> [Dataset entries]
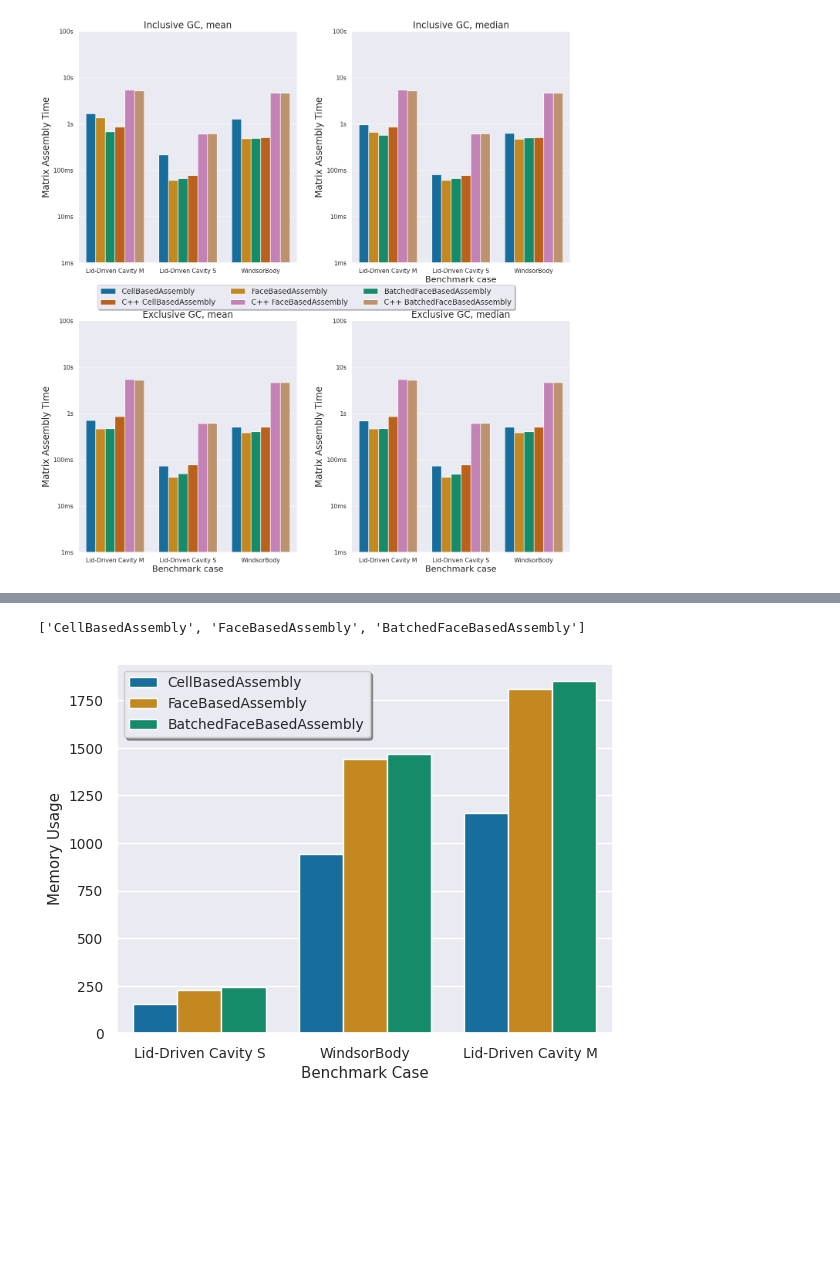
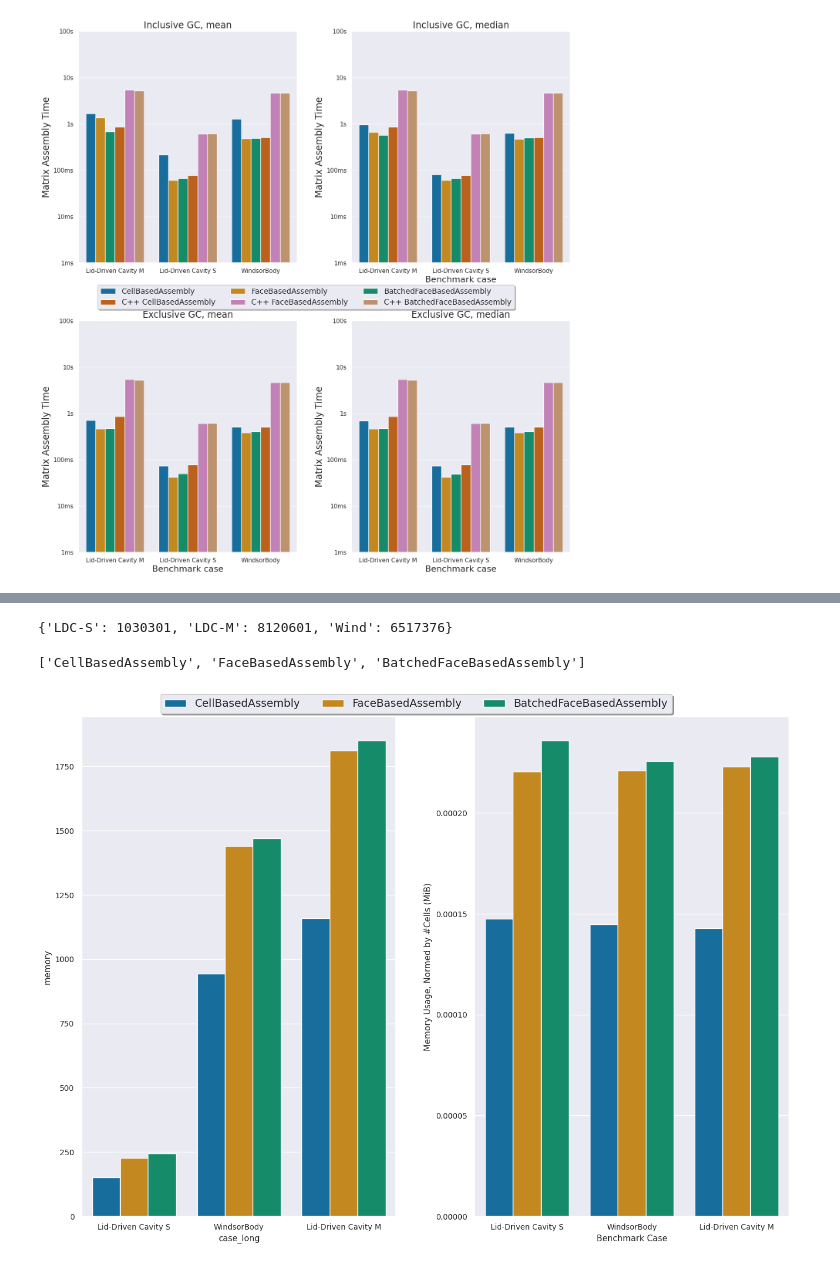
Before and after one commit to lupeterm/FVM-Prototyping, a Jupyter notebook: notebook.ipynb, the cells around one changed output, grey strips where cells are left out. Cells and saved outputs as stored; diff of their text form; code cells hidden in the pictures; blank space fills up the shorter version.

Commit message:
add unit to memory plots, add memory normed per #cells

```diff
--- a/notebook.ipynb
+++ b/notebook.ipynb
@@ -251,20 +265,50 @@ plt.savefig("figures/assembly.svg")
+# %%
+from math import log10, floor
+normd = []
+for mem, case in zip(memory_df["memory"], memory_df["case"]):
+    normd.append(mem / nCells[case])
+memory_df["memory_normed_ncells"] = normd
+# %%
+nCells
+# %% [output]
+{'LDC-S': 1030301, 'LDC-M': 8120601, 'Wind': 6517376}
 # %%
-sb.set(font_scale = 0.9)
+fig, axes = plt.subplots(1,2, figsize=(15, 10))
+left = axes.flat[0]
+right = axes.flat[1]
 
-memory_df = pd.read_csv("results/memory.csv")
-p = sb.barplot(
+l = sb.barplot(
     data=memory_df,
     x='case_long',
     y='memory',
     hue='algorithm',
-    palette="colorblind"
+    palette="colorblind",
+    ax=left
 )
-p.set_ylabel("Memory Usage")
+
+r = sb.barplot(
+    data=memory_df,
+    x='case_long',
+    y='memory_normed_ncells',
+    hue='algorithm',
+    palette="colorblind",
+    ax=right
+)
+
+p.set_ylabel("Memory Usage (MiB)")
 p.set_xlabel("Benchmark Case")
-handles, labels = p.get_legend_handles_labels()
+
+r.set_ylabel("Memory Per Cell")
+r.set_xlabel("Benchmark Case")
+
+
+handles, labels = axes.flat[0].get_legend_handles_labels()
+for ax in axes.flat:
+    ax.legend().remove()
 print(labels)
-plt.legend(handles, labels, loc="upper left",fancybox=True, shadow=True)
+plt.subplots_adjust(hspace=0.25,wspace=0.25, top=0.95, bottom=0.05,left=0.1, right=0.95)
+fig.legend(handles, labels, loc="upper center",ncol=3, fancybox=True, shadow=True,fontsize=14)
 plt.savefig("figures/memory_julia.svg")
 # %% [output]
 ['CellBasedAssembly', 'FaceBasedAssembly', 'BatchedFaceBasedAssembly']
-[figure, old version]
+[figure, new version]
```
Also changed, not shown: parts of 1 cell of this notebook, 1 other file.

> [Work task]
Skip the pictures, then return the rest of the data exactly.

> [Exercise answer]
Before and after one commit to lupeterm/FVM-Prototyping, a Jupyter notebook: notebook.ipynb, the cells around one changed output, grey strips where cells are left out. Cells and saved outputs as stored; diff of their text form; code cells hidden in the pictures; blank space fills up the shorter version.

Commit message:
add unit to memory plots, add memory normed per #cells

```diff
--- a/notebook.ipynb
+++ b/notebook.ipynb
@@ -251,20 +265,50 @@ plt.savefig("figures/assembly.svg")
+# %%
+from math import log10, floor
+normd = []
+for mem, case in zip(memory_df["memory"], memory_df["case"]):
+    normd.append(mem / nCells[case])
+memory_df["memory_normed_ncells"] = normd
+# %%
+nCells
+# %% [output]
+{'LDC-S': 1030301, 'LDC-M': 8120601, 'Wind': 6517376}
 # %%
-sb.set(font_scale = 0.9)
+fig, axes = plt.subplots(1,2, figsize=(15, 10))
+left = axes.flat[0]
+right = axes.flat[1]
 
-memory_df = pd.read_csv("results/memory.csv")
-p = sb.barplot(
+l = sb.barplot(
     data=memory_df,
     x='case_long',
     y='memory',
     hue='algorithm',
-    palette="colorblind"
+    palette="colorblind",
+    ax=left
 )
-p.set_ylabel("Memory Usage")
+
+r = sb.barplot(
+    data=memory_df,
+    x='case_long',
+    y='memory_normed_ncells',
+    hue='algorithm',
+    palette="colorblind",
+    ax=right
+)
+
+p.set_ylabel("Memory Usage (MiB)")
 p.set_xlabel("Benchmark Case")
-handles, labels = p.get_legend_handles_labels()
+
+r.set_ylabel("Memory Per Cell")
+r.set_xlabel("Benchmark Case")
+
+
+handles, labels = axes.flat[0].get_legend_handles_labels()
+for ax in axes.flat:
+    ax.legend().remove()
 print(labels)
-plt.legend(handles, labels, loc="upper left",fancybox=True, shadow=True)
+plt.subplots_adjust(hspace=0.25,wspace=0.25, top=0.95, bottom=0.05,left=0.1, right=0.95)
+fig.legend(handles, labels, loc="upper center",ncol=3, fancybox=True, shadow=True,fontsize=14)
 plt.savefig("figures/memory_julia.svg")
 # %% [output]
 ['CellBasedAssembly', 'FaceBasedAssembly', 'BatchedFaceBasedAssembly']
-[figure, old version]
+[figure, new version]
```
Also changed, not shown: parts of 1 cell of this notebook, 1 other file.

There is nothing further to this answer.